Ideological interest groups support legislation and policy based on their political ideology, usually liberal or conservative.

Finally, single-issue interest groups are formed to fight either for or against one single issue.

For example, the National Rifle Association (NRA) and the National Coalition to Ban Handguns (NCBH) represent two sides of a single issue.

stockpiled alcohol

Another example is Mothers Against Drunk Driving (MADD), which focuses on heavier penalties for driving under the influence of alcohol.

Fun Facts About Interest Groups

Lobbyists “lobby” for their groups’ interests. The term “lobby” originated when people used to wait in the lobby outside of Congress to talk to their representatives.

Many interest groups have national headquarters in Washington, D.C. for convenient access to policymakers and legislators.

Washington DC

Most interest groups focus on issues within the United States, but some emphasize foreign policy.

One example is the American Israel Public Affairs Committee (AIPAC), which is concerned with the relationship between Israel and the United States.

Public interest groups include animal rights and environmental issue activists like PETA and Greenpeace.

Greenpeace interest group

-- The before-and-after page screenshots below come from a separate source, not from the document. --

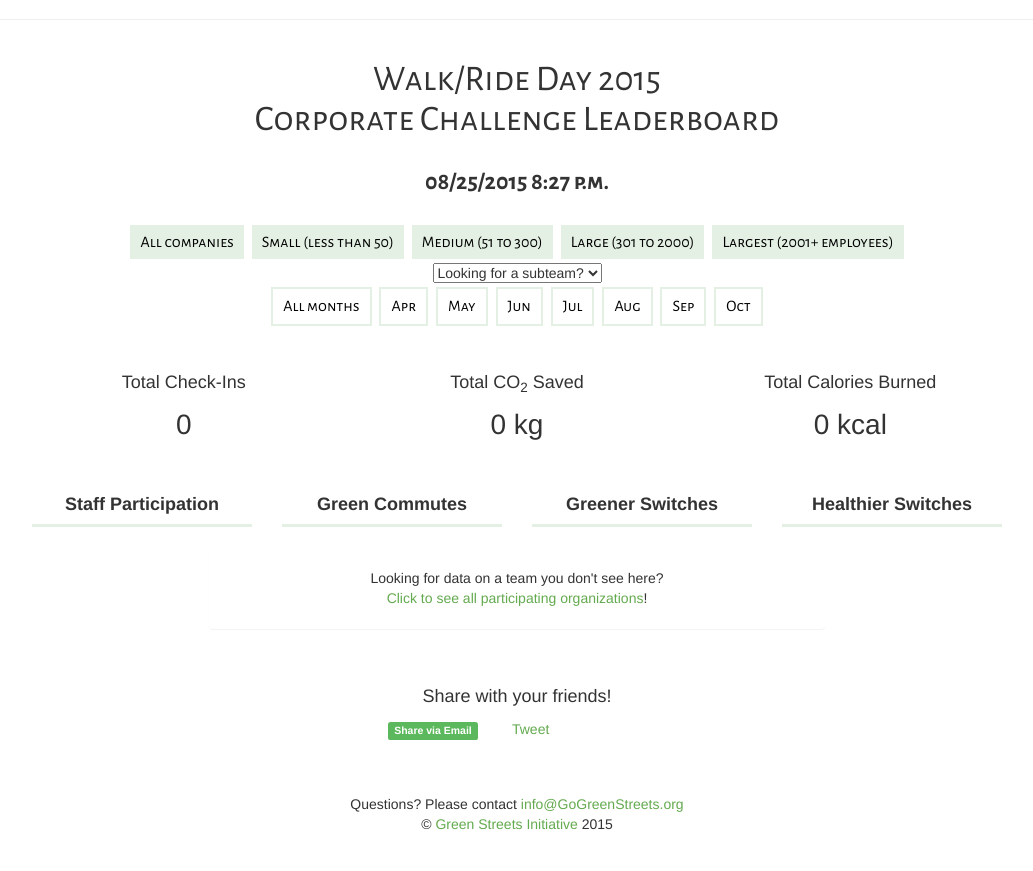
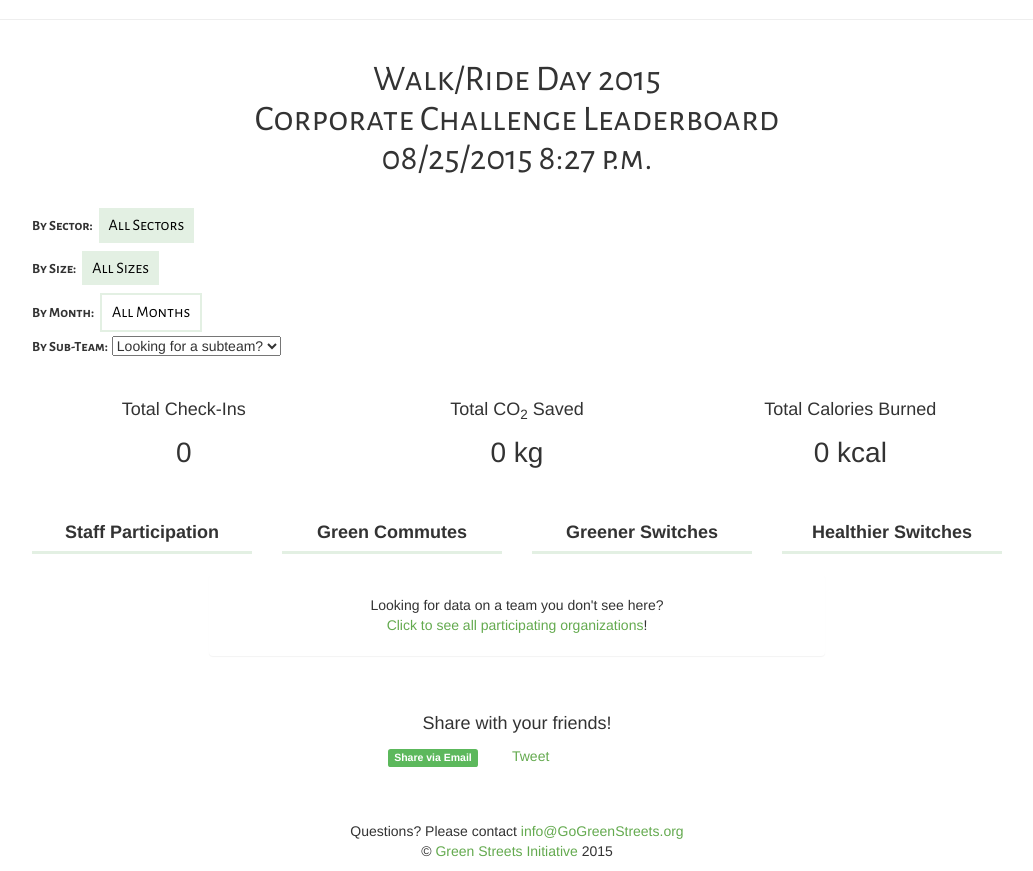
Before and after one commit to greenstreetsinitiative/checkin2015, a Django app: template leaderboard/templates/leaderboard/leaderboard_new.html in a window 1280 px wide. Shown: the part 751-1622 px from the top of the page, without its empty margins (123-1156 px from the left). Before the commit the page ends 1581 px from the top, so only its background shows below. Run offline with Django 3.2, Linux system fonts and the light colour scheme; the template is opened without the code that fills it, so the values that code supplies are empty; some libraries are stand-ins or nearby versions; some web fonts are replaced.

Commit message:
leaderboard views and urls to use sectors

```diff
--- a/leaderboard/templates/leaderboard/leaderboard_new.html
+++ b/leaderboard/templates/leaderboard/leaderboard_new.html
@@ -32,46 +32,57 @@
 
 <div class="row clearfix">
     <div class="col-md-12 column">
-        <center><h1>Walk/Ride Day 2015 <br>Corporate Challenge Leaderboard</h1>
+        <center><h1>Walk/Ride Day 2015 <br>Corporate Challenge Leaderboard<br>{% now "SHORT_DATETIME_FORMAT" %}</h1>
     </div>
 </div>
 
-<center><h3>{% now "SHORT_DATETIME_FORMAT" %}</h3></center>
+<div style="padding: 15px 0px;">
 
-<div class="row" style="padding: 15px 0px;">
-  <center>
-  <div>
-  <a class="lb-button {% if '/all/' in request.get_full_path %}alt{% endif %}" href="{% url 'leaderboard.views.latest_leaderboard' size='all' selected_month=selected_month %}">All companies</a>
-  <a class="lb-button {% if '/small/' in request.get_full_path %}alt{% endif %}" href="{% url 'leaderboard.views.latest_leaderboard' size='small' selected_month=selected_month %}">Small (less than 50)</a>
-  <a class="lb-button {% if '/medium/' in request.get_full_path %}alt{% endif %}" href="{% url 'leaderboard.views.latest_leaderboard' size='medium' selected_month=selected_month %}">Medium (51 to 300)</a>
-  <a class="lb-button {% if '/large/' in request.get_full_path %}alt{% endif %}" href="{% url 'leaderboard.views.latest_leaderboard' size='large' selected_month=selected_month %}">Large (301 to 2000)</a>
-  <a class="lb-button {% if '/largest/' in request.get_full_path %}alt{% endif %}" href="{% url 'leaderboard.views.latest_leaderboard' size='largest' selected_month=selected_month %}">Largest (2001+ employees)</a>
+  <div><strong>By Sector:</strong>
+    <a class="lb-button {% if selected_sector == 'all' %}alt{% endif %}"
+        href="{% url 'leaderboard.views.latest_leaderboard' size=size sector='all' selected_month=selected_month %}">
+      All Sectors</a>
+    {% for key, value in sectors_list.items %}
+        <a class="lb-button {% if selected_sector == key %}alt{% endif %}"
+            href="{% url 'leaderboard.views.latest_leaderboard' size=size sector=key selected_month=selected_month %}">
+            {{ value }}</a>
+    {% endfor %}
   </div>
 
+  <div><strong>By Size:</strong>
+    <a class="lb-button {% if size == 'all' %}alt{% endif %}"
+        href="{% url 'leaderboard.views.latest_leaderboard' size='all' sector=selected_sector selected_month=selected_month %}">
+        All Sizes</a>
+    {% for key, value in sizes_list.items %}
+        <a class="lb-button {% if size == key %}alt{% endif %}"
+            href="{% url 'leaderboard.views.latest_leaderboard' size=key sector=selected_sector selected_month=selected_month %}">
+            {{ value }}</a>
+    {% endfor %}
+  </div>
+
+  <div><strong>By Month:</strong>
+    <a class="lb-button-month {% if selected_month == 'all' %}alt{% endif %}"
+      href="{% if parent %} {% url 'leaderboard.views.latest_leaderboard' sector=selected_sector parentid=parent.id size=size selected_month='all' %} {% else %} {% url 'leaderboard.views.latest_leaderboard' sector=selected_sector size=size selected_month='all' %} {% endif %}">
+      All Months</a>
+    {% for month in months_list %}
+        <a class="lb-button-month {% if selected_month == month %}alt{% endif %}"
+        href="{% if parent %} {% url 'leaderboard.views.latest_leaderboard' sector=selected_sector parentid=parent.id size=size selected_month=month %} {% else %} {% url 'leaderboard.views.latest_leaderboard' sector=selected_sector size=size selected_month=month %} {% endif %}">{{ month}}</a>
+    {% endfor %}
+  </div>
+
+  <div><strong>By Sub-Team:</strong>
     <select id="team_parent" name="team_parent">
       <option>Looking for a subteam?
       </option>
-
     {% for employer in employersWithSubteams %}
-     <option value="{% url 'leaderboard.views.latest_leaderboard' size='all' selected_month='all' parentid=employer.id %}"
+       <option value="{% url 'leaderboard.views.latest_leaderboard' sector='all' size='all' selected_month=selected_month parentid=employer.id %}"
            {% if employer.name == parent.name %}selected="selected"{% endif %}>
            {{employer.name}}
        </option>
     {% endfor %}
     </select>
-
-  <div>
-  <a class="lb-button-month {% if '/all/' in request.get_full_path and not parent %}alt{% endif %}" href="{% if parent %} {% url 'leaderboard.views.latest_leaderboard' parentid=parent.id size=size selected_month='all' %} {% else %} {% url 'leaderboard.views.latest_leaderboard' size=size selected_month='all' %} {% endif %}">All months</a>
-  <a class="lb-button-month {% if '/april/' in request.get_full_path %}alt{% endif %}" href="{% if parent %} {% url 'leaderboard.views.latest_leaderboard' parentid=parent.id size=size selected_month='april' %} {% else %} {% url 'leaderboard.views.latest_leaderboard' size=size selected_month='april' %} {% endif %}">Apr</a>
-  <a class="lb-button-month {% if '/may/' in request.get_full_path %}alt{% endif %}" href="{% if parent %} {% url 'leaderboard.views.latest_leaderboard' parentid=parent.id size=size selected_month='may' %} {% else %} {% url 'leaderboard.views.latest_leaderboard' size=size selected_month='may' %} {% endif %}">May</a>
-  <a class="lb-button-month {% if '/june/' in request.get_full_path %}alt{% endif %}" href="{% if parent %} {% url 'leaderboard.views.latest_leaderboard' parentid=parent.id size=size selected_month='june' %} {% else %} {% url 'leaderboard.views.latest_leaderboard' size=size selected_month='june' %} {% endif %}">Jun</a>
-  <a class="lb-button-month {% if '/july/' in request.get_full_path %}alt{% endif %}" href="{% if parent %} {% url 'leaderboard.views.latest_leaderboard' parentid=parent.id size=size selected_month='july' %} {% else %} {% url 'leaderboard.views.latest_leaderboard' size=size selected_month='july' %} {% endif %}">Jul</a>
-  <a class="lb-button-month {% if '/august/' in request.get_full_path %}alt{% endif %}" href="{% if parent %} {% url 'leaderboard.views.latest_leaderboard' parentid=parent.id size=size selected_month='august' %} {% else %} {% url 'leaderboard.views.latest_leaderboard' size=size selected_month='august' %} {% endif %}">Aug</a>
-  <a class="lb-button-month {% if '/september/' in request.get_full_path %}alt{% endif %}" href="{% if parent %} {% url 'leaderboard.views.latest_leaderboard' parentid=parent.id size=size selected_month='september' %} {% else %} {% url 'leaderboard.views.latest_leaderboard' size=size selected_month='september' %} {% endif %}">Sep</a>
-  <a class="lb-button-month {% if '/october/' in request.get_full_path %}alt{% endif %}" href="{% if parent %} {% url 'leaderboard.views.latest_leaderboard' parentid=parent.id size=size selected_month='october' %} {% else %} {% url 'leaderboard.views.latest_leaderboard' size=size selected_month='october' %} {% endif %}">Oct</a>
   </div>
 
-  </center>
 </div>
 
 <div class="row totals">
```
Also changed, not shown: checkin2015/urls.py (+29 -9 lines), leaderboard/views.py (+24 -3 lines). Lines whose indentation alone changed are shown as unchanged.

People often criticize interest groups because they believe businesses and corporations with the most money can also have the most influence and power in government.

US Government